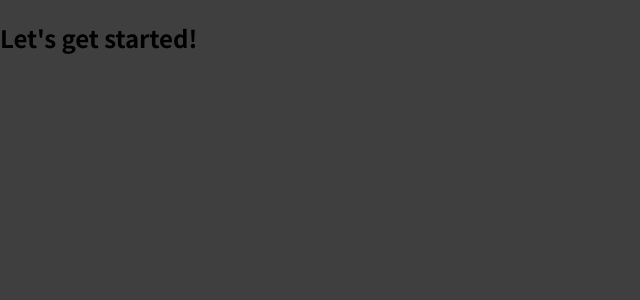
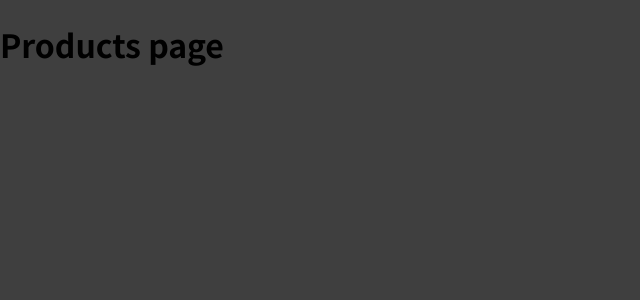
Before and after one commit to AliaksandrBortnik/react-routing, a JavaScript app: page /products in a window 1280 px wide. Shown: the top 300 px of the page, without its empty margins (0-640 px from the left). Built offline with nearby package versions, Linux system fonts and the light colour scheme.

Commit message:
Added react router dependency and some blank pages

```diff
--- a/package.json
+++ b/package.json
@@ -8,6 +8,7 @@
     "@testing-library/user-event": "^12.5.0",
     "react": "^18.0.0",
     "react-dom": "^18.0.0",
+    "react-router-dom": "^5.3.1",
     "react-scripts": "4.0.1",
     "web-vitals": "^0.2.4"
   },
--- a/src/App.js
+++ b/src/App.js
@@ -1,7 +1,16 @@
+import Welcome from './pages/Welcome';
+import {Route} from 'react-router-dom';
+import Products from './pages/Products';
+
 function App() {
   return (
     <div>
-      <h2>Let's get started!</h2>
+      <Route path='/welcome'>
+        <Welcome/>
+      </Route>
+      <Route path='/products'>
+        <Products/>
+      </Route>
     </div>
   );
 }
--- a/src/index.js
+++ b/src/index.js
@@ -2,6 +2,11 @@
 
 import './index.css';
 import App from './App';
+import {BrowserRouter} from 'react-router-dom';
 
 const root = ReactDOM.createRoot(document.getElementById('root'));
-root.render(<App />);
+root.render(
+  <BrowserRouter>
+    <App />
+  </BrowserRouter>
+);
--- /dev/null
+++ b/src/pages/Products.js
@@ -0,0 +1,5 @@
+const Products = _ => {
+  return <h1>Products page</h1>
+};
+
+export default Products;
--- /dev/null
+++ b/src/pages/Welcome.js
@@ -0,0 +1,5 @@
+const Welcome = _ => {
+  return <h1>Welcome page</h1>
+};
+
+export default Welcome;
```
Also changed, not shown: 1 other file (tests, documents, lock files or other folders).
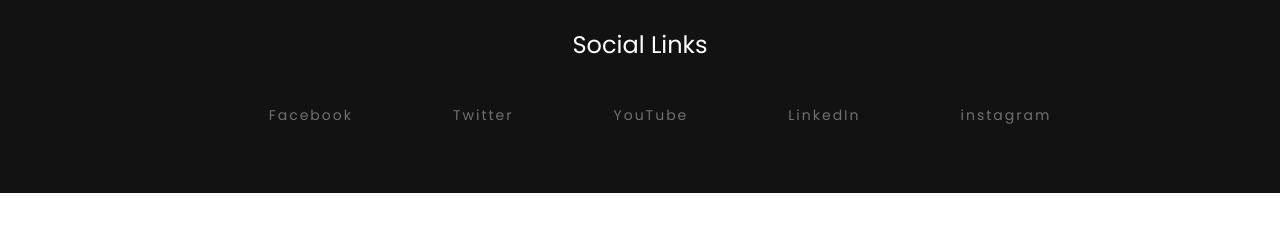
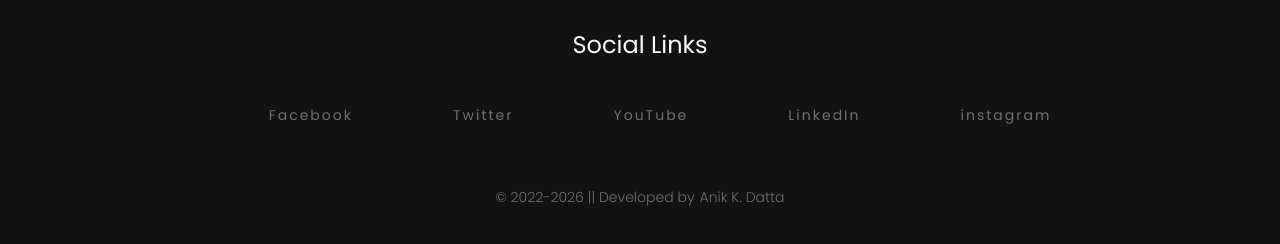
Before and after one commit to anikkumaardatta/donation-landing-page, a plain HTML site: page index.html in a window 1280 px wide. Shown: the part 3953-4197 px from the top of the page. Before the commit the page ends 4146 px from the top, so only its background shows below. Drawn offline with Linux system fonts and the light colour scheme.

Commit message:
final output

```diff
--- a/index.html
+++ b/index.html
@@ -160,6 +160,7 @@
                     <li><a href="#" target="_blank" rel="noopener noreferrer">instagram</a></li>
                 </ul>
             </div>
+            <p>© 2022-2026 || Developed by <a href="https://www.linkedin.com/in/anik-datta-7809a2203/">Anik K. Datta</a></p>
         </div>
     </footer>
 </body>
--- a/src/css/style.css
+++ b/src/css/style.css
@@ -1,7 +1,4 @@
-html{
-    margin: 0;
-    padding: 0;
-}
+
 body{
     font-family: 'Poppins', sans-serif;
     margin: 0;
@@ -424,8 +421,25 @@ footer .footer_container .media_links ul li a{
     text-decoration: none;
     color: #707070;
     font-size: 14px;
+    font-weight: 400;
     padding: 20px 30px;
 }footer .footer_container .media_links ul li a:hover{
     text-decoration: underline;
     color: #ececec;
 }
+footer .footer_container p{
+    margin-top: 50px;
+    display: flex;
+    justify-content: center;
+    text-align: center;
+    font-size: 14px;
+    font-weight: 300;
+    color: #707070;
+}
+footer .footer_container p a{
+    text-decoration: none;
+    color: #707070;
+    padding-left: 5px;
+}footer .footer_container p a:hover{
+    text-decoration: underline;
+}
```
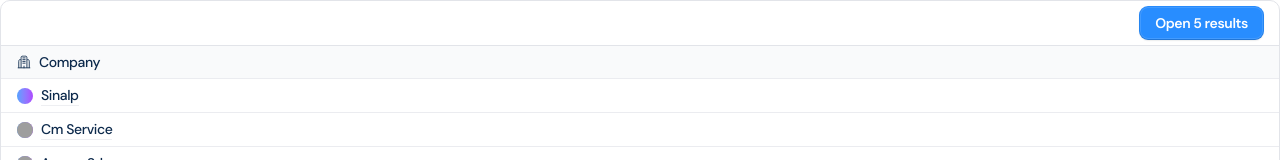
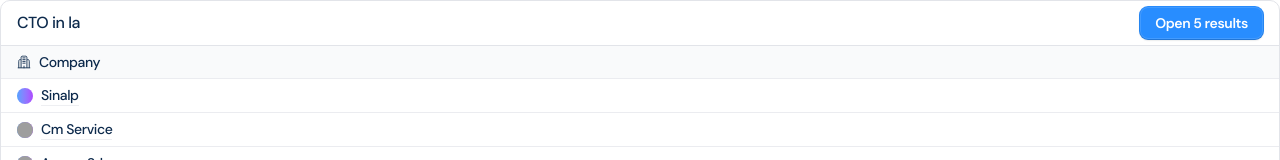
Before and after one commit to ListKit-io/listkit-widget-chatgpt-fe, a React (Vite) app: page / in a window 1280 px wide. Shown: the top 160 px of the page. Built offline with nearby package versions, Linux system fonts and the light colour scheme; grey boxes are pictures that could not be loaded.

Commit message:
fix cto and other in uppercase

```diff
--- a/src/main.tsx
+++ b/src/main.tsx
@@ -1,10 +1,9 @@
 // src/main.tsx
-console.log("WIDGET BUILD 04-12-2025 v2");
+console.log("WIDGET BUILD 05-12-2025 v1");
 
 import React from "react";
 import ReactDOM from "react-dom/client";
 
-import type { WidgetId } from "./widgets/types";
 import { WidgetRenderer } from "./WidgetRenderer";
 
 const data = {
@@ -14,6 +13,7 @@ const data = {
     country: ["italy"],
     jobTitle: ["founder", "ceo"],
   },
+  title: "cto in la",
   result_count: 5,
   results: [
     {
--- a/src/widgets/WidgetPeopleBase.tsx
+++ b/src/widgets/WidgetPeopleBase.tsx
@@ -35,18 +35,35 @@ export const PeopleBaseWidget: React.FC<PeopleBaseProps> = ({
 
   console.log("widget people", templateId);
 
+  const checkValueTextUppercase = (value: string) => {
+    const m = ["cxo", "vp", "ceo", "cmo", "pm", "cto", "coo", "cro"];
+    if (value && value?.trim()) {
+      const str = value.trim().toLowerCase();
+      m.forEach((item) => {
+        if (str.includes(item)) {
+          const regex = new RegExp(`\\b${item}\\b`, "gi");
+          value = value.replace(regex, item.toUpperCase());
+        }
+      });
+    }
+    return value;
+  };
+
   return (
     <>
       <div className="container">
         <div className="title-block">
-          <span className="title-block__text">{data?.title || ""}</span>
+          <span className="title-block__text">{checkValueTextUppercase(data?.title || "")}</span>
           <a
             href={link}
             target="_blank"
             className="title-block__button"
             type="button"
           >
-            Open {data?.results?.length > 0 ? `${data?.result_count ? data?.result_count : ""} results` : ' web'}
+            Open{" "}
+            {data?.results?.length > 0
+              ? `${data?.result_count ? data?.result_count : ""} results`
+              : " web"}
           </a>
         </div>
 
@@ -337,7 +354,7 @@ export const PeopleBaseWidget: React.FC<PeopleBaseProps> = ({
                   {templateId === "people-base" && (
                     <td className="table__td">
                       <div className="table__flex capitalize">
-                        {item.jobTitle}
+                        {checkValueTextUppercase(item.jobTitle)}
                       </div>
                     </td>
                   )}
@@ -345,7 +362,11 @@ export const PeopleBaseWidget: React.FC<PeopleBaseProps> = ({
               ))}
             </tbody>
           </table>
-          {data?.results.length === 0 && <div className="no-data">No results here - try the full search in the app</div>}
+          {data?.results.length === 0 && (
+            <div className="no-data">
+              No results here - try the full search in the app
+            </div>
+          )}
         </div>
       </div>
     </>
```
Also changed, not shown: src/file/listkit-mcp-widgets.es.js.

WHAT YOU WILL DO –
Without any pictures, print the whole listing again exactly as it stands.

RESPONSE FOR THIS EXERCISE –
Before and after one commit to AliaksandrBortnik/react-routing, a JavaScript app: page /products in a window 1280 px wide. Shown: the top 300 px of the page, without its empty margins (0-640 px from the left). Built offline with nearby package versions, Linux system fonts and the light colour scheme.

Commit message:
Added react router dependency and some blank pages

```diff
--- a/package.json
+++ b/package.json
@@ -8,6 +8,7 @@
     "@testing-library/user-event": "^12.5.0",
     "react": "^18.0.0",
     "react-dom": "^18.0.0",
+    "react-router-dom": "^5.3.1",
     "react-scripts": "4.0.1",
     "web-vitals": "^0.2.4"
   },
--- a/src/App.js
+++ b/src/App.js
@@ -1,7 +1,16 @@
+import Welcome from './pages/Welcome';
+import {Route} from 'react-router-dom';
+import Products from './pages/Products';
+
 function App() {
   return (
     <div>
-      <h2>Let's get started!</h2>
+      <Route path='/welcome'>
+        <Welcome/>
+      </Route>
+      <Route path='/products'>
+        <Products/>
+      </Route>
     </div>
   );
 }
--- a/src/index.js
+++ b/src/index.js
@@ -2,6 +2,11 @@
 
 import './index.css';
 import App from './App';
+import {BrowserRouter} from 'react-router-dom';
 
 const root = ReactDOM.createRoot(document.getElementById('root'));
-root.render(<App />);
+root.render(
+  <BrowserRouter>
+    <App />
+  </BrowserRouter>
+);
--- /dev/null
+++ b/src/pages/Products.js
@@ -0,0 +1,5 @@
+const Products = _ => {
+  return <h1>Products page</h1>
+};
+
+export default Products;
--- /dev/null
+++ b/src/pages/Welcome.js
@@ -0,0 +1,5 @@
+const Welcome = _ => {
+  return <h1>Welcome page</h1>
+};
+
+export default Welcome;
```
Also changed, not shown: 1 other file (tests, documents, lock files or other folders).
Before and after one commit to anikkumaardatta/donation-landing-page, a plain HTML site: page index.html in a window 1280 px wide. Shown: the part 3953-4197 px from the top of the page. Before the commit the page ends 4146 px from the top, so only its background shows below. Drawn offline with Linux system fonts and the light colour scheme.

Commit message:
final output

```diff
--- a/index.html
+++ b/index.html
@@ -160,6 +160,7 @@
                     <li><a href="#" target="_blank" rel="noopener noreferrer">instagram</a></li>
                 </ul>
             </div>
+            <p>© 2022-2026 || Developed by <a href="https://www.linkedin.com/in/anik-datta-7809a2203/">Anik K. Datta</a></p>
         </div>
     </footer>
 </body>
--- a/src/css/style.css
+++ b/src/css/style.css
@@ -1,7 +1,4 @@
-html{
-    margin: 0;
-    padding: 0;
-}
+
 body{
     font-family: 'Poppins', sans-serif;
     margin: 0;
@@ -424,8 +421,25 @@ footer .footer_container .media_links ul li a{
     text-decoration: none;
     color: #707070;
     font-size: 14px;
+    font-weight: 400;
     padding: 20px 30px;
 }footer .footer_container .media_links ul li a:hover{
     text-decoration: underline;
     color: #ececec;
 }
+footer .footer_container p{
+    margin-top: 50px;
+    display: flex;
+    justify-content: center;
+    text-align: center;
+    font-size: 14px;
+    font-weight: 300;
+    color: #707070;
+}
+footer .footer_container p a{
+    text-decoration: none;
+    color: #707070;
+    padding-left: 5px;
+}footer .footer_container p a:hover{
+    text-decoration: underline;
+}
```
Before and after one commit to ListKit-io/listkit-widget-chatgpt-fe, a React (Vite) app: page / in a window 1280 px wide. Shown: the top 160 px of the page. Built offline with nearby package versions, Linux system fonts and the light colour scheme; grey boxes are pictures that could not be loaded.

Commit message:
fix cto and other in uppercase

```diff
--- a/src/main.tsx
+++ b/src/main.tsx
@@ -1,10 +1,9 @@
 // src/main.tsx
-console.log("WIDGET BUILD 04-12-2025 v2");
+console.log("WIDGET BUILD 05-12-2025 v1");
 
 import React from "react";
 import ReactDOM from "react-dom/client";
 
-import type { WidgetId } from "./widgets/types";
 import { WidgetRenderer } from "./WidgetRenderer";
 
 const data = {
@@ -14,6 +13,7 @@ const data = {
     country: ["italy"],
     jobTitle: ["founder", "ceo"],
   },
+  title: "cto in la",
   result_count: 5,
   results: [
     {
--- a/src/widgets/WidgetPeopleBase.tsx
+++ b/src/widgets/WidgetPeopleBase.tsx
@@ -35,18 +35,35 @@ export const PeopleBaseWidget: React.FC<PeopleBaseProps> = ({
 
   console.log("widget people", templateId);
 
+  const checkValueTextUppercase = (value: string) => {
+    const m = ["cxo", "vp", "ceo", "cmo", "pm", "cto", "coo", "cro"];
+    if (value && value?.trim()) {
+      const str = value.trim().toLowerCase();
+      m.forEach((item) => {
+        if (str.includes(item)) {
+          const regex = new RegExp(`\\b${item}\\b`, "gi");
+          value = value.replace(regex, item.toUpperCase());
+        }
+      });
+    }
+    return value;
+  };
+
   return (
     <>
       <div className="container">
         <div className="title-block">
-          <span className="title-block__text">{data?.title || ""}</span>
+          <span className="title-block__text">{checkValueTextUppercase(data?.title || "")}</span>
           <a
             href={link}
             target="_blank"
             className="title-block__button"
             type="button"
           >
-            Open {data?.results?.length > 0 ? `${data?.result_count ? data?.result_count : ""} results` : ' web'}
+            Open{" "}
+            {data?.results?.length > 0
+              ? `${data?.result_count ? data?.result_count : ""} results`
+              : " web"}
           </a>
         </div>
 
@@ -337,7 +354,7 @@ export const PeopleBaseWidget: React.FC<PeopleBaseProps> = ({
                   {templateId === "people-base" && (
                     <td className="table__td">
                       <div className="table__flex capitalize">
-                        {item.jobTitle}
+                        {checkValueTextUppercase(item.jobTitle)}
                       </div>
                     </td>
                   )}
@@ -345,7 +362,11 @@ export const PeopleBaseWidget: React.FC<PeopleBaseProps> = ({
               ))}
             </tbody>
           </table>
-          {data?.results.length === 0 && <div className="no-data">No results here - try the full search in the app</div>}
+          {data?.results.length === 0 && (
+            <div className="no-data">
+              No results here - try the full search in the app
+            </div>
+          )}
         </div>
       </div>
     </>
```
Also changed, not shown: src/file/listkit-mcp-widgets.es.js.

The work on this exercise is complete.